··· Data for this task

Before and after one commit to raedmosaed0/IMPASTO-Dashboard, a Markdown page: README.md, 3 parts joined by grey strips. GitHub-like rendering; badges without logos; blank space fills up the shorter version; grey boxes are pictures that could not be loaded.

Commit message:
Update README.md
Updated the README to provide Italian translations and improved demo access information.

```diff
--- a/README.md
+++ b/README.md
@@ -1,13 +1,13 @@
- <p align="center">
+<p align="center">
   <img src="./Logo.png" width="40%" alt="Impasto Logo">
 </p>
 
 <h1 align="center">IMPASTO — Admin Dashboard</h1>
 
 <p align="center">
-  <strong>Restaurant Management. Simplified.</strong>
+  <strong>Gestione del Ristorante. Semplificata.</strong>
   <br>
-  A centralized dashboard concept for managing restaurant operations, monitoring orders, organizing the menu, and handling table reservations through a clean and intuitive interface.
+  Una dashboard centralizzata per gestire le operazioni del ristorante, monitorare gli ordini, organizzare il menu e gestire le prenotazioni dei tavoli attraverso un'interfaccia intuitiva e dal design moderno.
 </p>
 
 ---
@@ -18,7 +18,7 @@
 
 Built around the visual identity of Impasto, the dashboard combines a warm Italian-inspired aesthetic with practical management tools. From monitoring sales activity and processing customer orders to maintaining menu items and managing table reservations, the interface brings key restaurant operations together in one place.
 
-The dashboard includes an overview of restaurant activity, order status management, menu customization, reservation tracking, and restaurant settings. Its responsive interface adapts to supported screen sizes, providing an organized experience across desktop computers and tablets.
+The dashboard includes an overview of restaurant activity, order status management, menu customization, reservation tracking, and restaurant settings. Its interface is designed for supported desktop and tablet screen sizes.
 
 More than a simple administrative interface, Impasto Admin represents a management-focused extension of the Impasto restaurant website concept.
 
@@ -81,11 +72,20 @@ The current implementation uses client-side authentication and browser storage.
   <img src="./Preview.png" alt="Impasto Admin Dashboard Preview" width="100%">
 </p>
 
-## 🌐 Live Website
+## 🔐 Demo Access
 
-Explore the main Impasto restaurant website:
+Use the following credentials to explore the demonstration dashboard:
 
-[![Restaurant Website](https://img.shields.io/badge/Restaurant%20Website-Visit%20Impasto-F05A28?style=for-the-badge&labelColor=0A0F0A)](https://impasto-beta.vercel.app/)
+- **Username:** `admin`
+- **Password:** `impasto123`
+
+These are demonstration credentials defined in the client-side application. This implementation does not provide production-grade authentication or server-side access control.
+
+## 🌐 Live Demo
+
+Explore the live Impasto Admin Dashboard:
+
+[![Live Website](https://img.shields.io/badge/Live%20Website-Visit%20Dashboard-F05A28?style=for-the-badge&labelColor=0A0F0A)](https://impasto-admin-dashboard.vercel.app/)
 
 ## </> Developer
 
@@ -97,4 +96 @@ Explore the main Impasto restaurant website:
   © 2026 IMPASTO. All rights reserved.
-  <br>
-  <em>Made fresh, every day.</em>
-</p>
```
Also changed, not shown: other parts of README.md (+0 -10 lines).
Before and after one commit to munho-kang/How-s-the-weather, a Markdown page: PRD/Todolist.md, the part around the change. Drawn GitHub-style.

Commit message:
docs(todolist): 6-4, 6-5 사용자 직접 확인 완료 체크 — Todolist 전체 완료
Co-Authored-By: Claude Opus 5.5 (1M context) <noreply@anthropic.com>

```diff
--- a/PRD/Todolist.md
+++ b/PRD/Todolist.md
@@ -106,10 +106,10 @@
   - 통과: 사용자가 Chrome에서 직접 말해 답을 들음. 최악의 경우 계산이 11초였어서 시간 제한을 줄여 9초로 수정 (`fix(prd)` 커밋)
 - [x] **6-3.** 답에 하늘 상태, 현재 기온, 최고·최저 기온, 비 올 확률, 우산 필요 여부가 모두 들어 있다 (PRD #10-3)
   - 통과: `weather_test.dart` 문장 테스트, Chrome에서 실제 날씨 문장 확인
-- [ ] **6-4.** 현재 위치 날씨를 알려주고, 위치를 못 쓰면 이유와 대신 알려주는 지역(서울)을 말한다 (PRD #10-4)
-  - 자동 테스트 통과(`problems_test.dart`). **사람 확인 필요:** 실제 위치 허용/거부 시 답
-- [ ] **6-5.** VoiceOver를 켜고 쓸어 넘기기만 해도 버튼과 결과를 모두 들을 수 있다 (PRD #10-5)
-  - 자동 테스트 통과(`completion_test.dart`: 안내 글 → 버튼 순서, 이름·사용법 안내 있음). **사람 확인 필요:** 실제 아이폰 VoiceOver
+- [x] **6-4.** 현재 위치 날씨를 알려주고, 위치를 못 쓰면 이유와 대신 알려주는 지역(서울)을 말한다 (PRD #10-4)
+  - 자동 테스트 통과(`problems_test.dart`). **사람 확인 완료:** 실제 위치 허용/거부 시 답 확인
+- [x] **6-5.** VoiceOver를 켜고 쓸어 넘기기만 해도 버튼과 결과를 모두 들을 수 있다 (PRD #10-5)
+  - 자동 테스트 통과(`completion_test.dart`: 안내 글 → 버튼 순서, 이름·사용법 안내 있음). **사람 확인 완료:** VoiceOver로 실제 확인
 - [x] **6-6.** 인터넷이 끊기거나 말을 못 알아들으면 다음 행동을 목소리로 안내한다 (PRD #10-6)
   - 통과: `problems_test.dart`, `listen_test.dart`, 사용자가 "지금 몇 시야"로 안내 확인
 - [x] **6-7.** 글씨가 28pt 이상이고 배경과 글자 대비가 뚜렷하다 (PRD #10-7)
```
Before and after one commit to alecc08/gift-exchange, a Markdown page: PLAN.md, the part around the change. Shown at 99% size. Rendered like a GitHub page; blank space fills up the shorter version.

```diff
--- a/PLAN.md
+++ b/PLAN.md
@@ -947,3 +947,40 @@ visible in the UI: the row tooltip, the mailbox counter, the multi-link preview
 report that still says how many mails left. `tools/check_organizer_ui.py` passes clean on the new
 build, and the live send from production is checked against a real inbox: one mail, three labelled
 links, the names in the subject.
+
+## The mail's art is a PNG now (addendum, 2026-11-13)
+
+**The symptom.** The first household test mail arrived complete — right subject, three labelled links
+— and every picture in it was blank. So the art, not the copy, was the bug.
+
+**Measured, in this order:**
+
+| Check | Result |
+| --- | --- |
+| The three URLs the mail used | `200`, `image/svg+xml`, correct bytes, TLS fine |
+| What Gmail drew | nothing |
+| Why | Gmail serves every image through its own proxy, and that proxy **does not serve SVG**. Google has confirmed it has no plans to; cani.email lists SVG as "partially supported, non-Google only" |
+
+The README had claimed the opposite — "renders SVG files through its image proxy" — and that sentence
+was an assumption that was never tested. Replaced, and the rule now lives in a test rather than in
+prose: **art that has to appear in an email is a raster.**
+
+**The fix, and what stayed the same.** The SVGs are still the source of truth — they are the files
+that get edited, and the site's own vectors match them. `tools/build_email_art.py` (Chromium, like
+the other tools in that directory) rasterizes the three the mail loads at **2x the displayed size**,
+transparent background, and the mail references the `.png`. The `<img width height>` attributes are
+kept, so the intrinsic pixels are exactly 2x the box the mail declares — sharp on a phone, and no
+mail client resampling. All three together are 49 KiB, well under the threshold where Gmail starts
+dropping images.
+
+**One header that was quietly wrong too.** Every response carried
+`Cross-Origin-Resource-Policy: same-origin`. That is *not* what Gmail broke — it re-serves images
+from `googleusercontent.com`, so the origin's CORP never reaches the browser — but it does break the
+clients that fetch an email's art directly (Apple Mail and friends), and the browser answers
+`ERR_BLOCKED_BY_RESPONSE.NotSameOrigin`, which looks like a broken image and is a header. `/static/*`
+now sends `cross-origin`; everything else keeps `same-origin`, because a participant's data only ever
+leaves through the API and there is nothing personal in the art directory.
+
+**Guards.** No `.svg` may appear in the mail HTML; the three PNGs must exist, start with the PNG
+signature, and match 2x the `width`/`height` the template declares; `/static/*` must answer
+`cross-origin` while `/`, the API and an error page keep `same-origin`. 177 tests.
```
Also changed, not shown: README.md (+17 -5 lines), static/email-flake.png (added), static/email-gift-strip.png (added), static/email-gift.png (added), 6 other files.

······

> **What is expected**: I would like you to report every line in the listing above that contains "center".

> **Task solution**:
- <p align="center">
+<p align="center">
 <h1 align="center">IMPASTO — Admin Dashboard</h1>
 <p align="center">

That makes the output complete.